From behind a theater flat comes the sound of a rasping cello painfully intoning a rendition of Robert Burns’ poem The Slave’s Lament. It is the soundtrack of the video installation Heavy Manners, in which four characters pair up to enact a ritual of hand cleaning and exploratory touching, gestures that progress from tenderness to the violent pokes and prodding of the auction block. No master wants a slave that is too “long in the tooth.” Teeth are used to intone speech, and to eat with. Both private and public, they are like the eyes, a gateway that we use with little self-knowledge. On the wall hang two almost childish drawings, their white on black scratchings contrast starkly with the polished video and sculpture. In the drawings, Fagen has used his tongue to map out the insides, and again, the exterior of his teeth, then transferred his impressions to paper. His recorded sensations are lopsided and pointy. Objectively the visuals are false, but emotionally, sensorially, they ring true.
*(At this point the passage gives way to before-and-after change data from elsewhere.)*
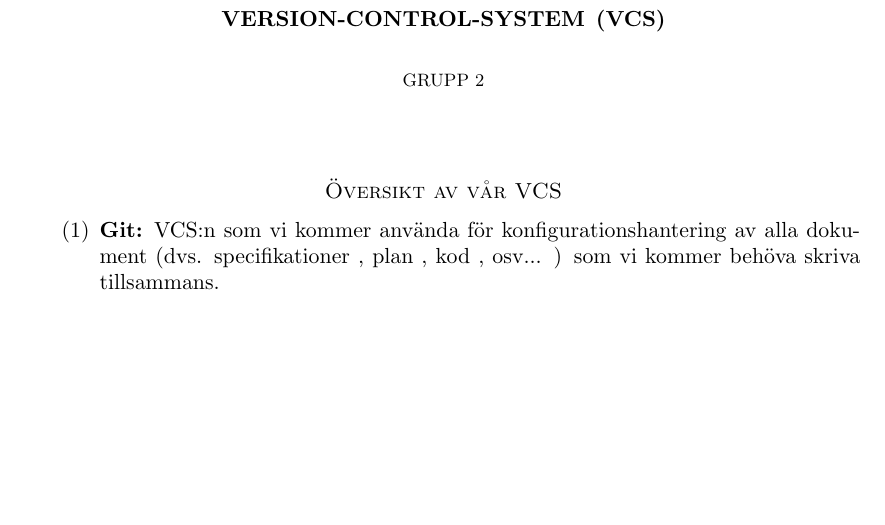
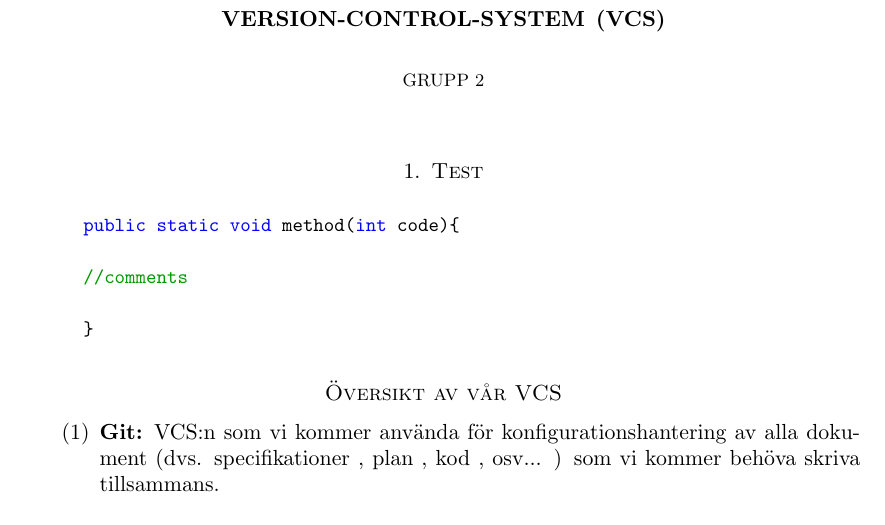
Before and after one commit to Chorol/test2, a LaTeX paper (LaTeXCodeTest2/Instal_Guide.tex): part of page 1 of 2, cut so that both start at the same text, the shorter picture padded with empty space. Compiled offline with pdfLaTeX.

Commit message:
PUSH!!!!

```diff
--- a/LaTeXCodeTest2/Instal_Guide.tex
+++ b/LaTeXCodeTest2/Instal_Guide.tex
@@ -46,6 +46,15 @@
 \begin{document}
 \maketitle
 \lstset{language=Java}
+
+\section{Test}
+\begin{lstlisting}
+		public static void method(int code){
+
+		//comments
+
+		}
+\end{lstlisting}
 
 \section*{\"{O}versikt av v\r{a}r VCS}
 
```
Also changed, not shown: LaTeXCodeTest2/Instal_Guide.tex (4 more changed lines).
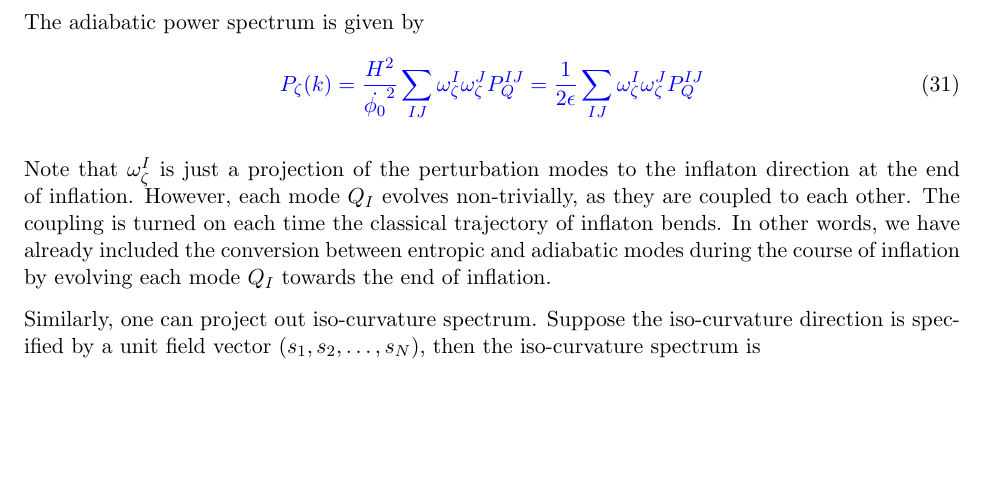
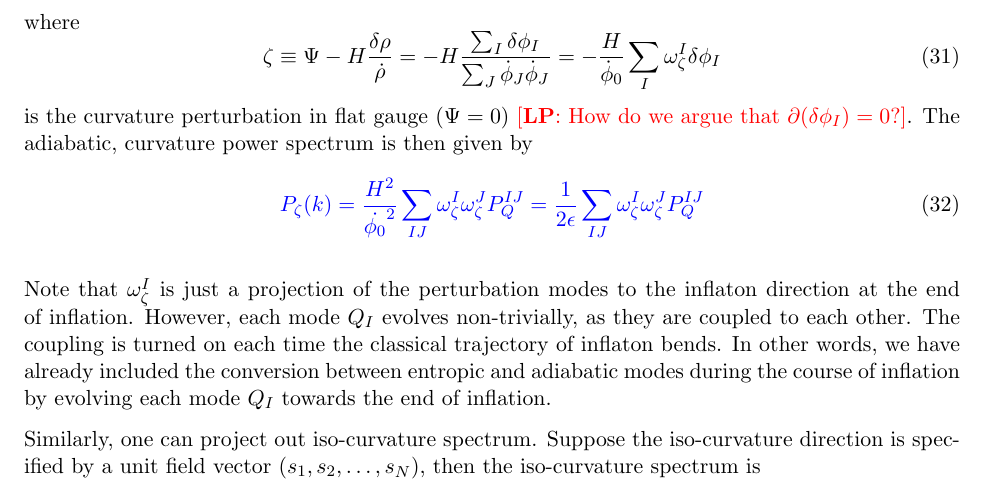
Before and after one commit to laynep/MultiModeCode, a LaTeX document (notes/multi-modecodev3.tex): part of page 5 of 5, cut at the place of the change, the shorter picture padded with empty space. Compiled offline with pdfLaTeX.

```diff
--- a/notes/multi-modecodev3.tex
+++ b/notes/multi-modecodev3.tex
@@ -216,9 +216,14 @@
 
 The adiabatic perturbation spectrum is the projection along the inflaton direction, define a field vector
 \begin{equation}
-\omega_\zeta = \left( \frac{\dot{\phi_1}}{\dot{\phi_0}},\, \frac{\dot{\phi_2}}{\dot{\phi_0}},\, \dots,\, \frac{\dot{\phi_N}}{\dot{\phi_0}} \right)
+\omega_\zeta = \left( \frac{\dot{\phi_1}}{\dot{\phi_0}},\, \frac{\dot{\phi_2}}{\dot{\phi_0}},\, \dots,\, \frac{\dot{\phi_N}}{\dot{\phi_0}} \right),
 \end{equation}
-The adiabatic power spectrum is given by
+where
+\begin{equation}
+  \zeta \equiv \Psi - H \frac{\delta \rho}{\dot \rho} = -H \frac{ \sum_I \delta \phi_I}{\sum_J \dot \phi_J \dot \phi_J} = -\frac{H}{\dot \phi_0}\sum_I \omega_\zeta^I \delta \phi_I
+  \label{eqn:XXX}
+\end{equation}
+is the curvature perturbation in flat gauge ($\Psi=0$) \lp{How do we argue that $\partial(\delta \phi_I)=0$?}.  The adiabatic, curvature power spectrum is then given by
 \begin{equation}
 {\color{blue}
   P_\zeta(k) = \frac{H^2}{\dot{\phi_0}^2} \sum_{IJ} \omega_\zeta^I \omega_\zeta^J P_Q^{IJ} = \frac{1}{2 \epsilon} \sum_{IJ} \omega_\zeta^I \omega_\zeta^J P_Q^{IJ}
```
Also changed, not shown: 2 other files.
Fagen has entitled his exhibition Under Heavy Manners. It is a third part of IAIR 11.3, this year’s third International Artist in Residence program at Artpace. Exhibitions by Jeff Williams of Austin, and Frank Benson, from NYC, join Fagen’s works. Guest curator Russell Ferguson, chair of the Department of Art at UCLA, mentioned that one of the reasons he chose these three artists was because he thought they might get along well. They have done so famously; Fagen and Benson even formed a band along with Artpace preparator Chad Dawkins. A photo of Dawkins also appears in Benson’s show, Extrusions, named for the ribbons of clay that make up the small sculptures that spread to the edges of custom-made pedestals in his exhibition. Benson brought his guitar, a camera, and the clay extruder with him from New York, where he is known for his elaborate hyper-real sculptural portraits. Each are months in the making. At Artpace, Dawkins made the supports for Benson’s abstract clay pieces; the photo is a thank you, and a study, perhaps, for a future work.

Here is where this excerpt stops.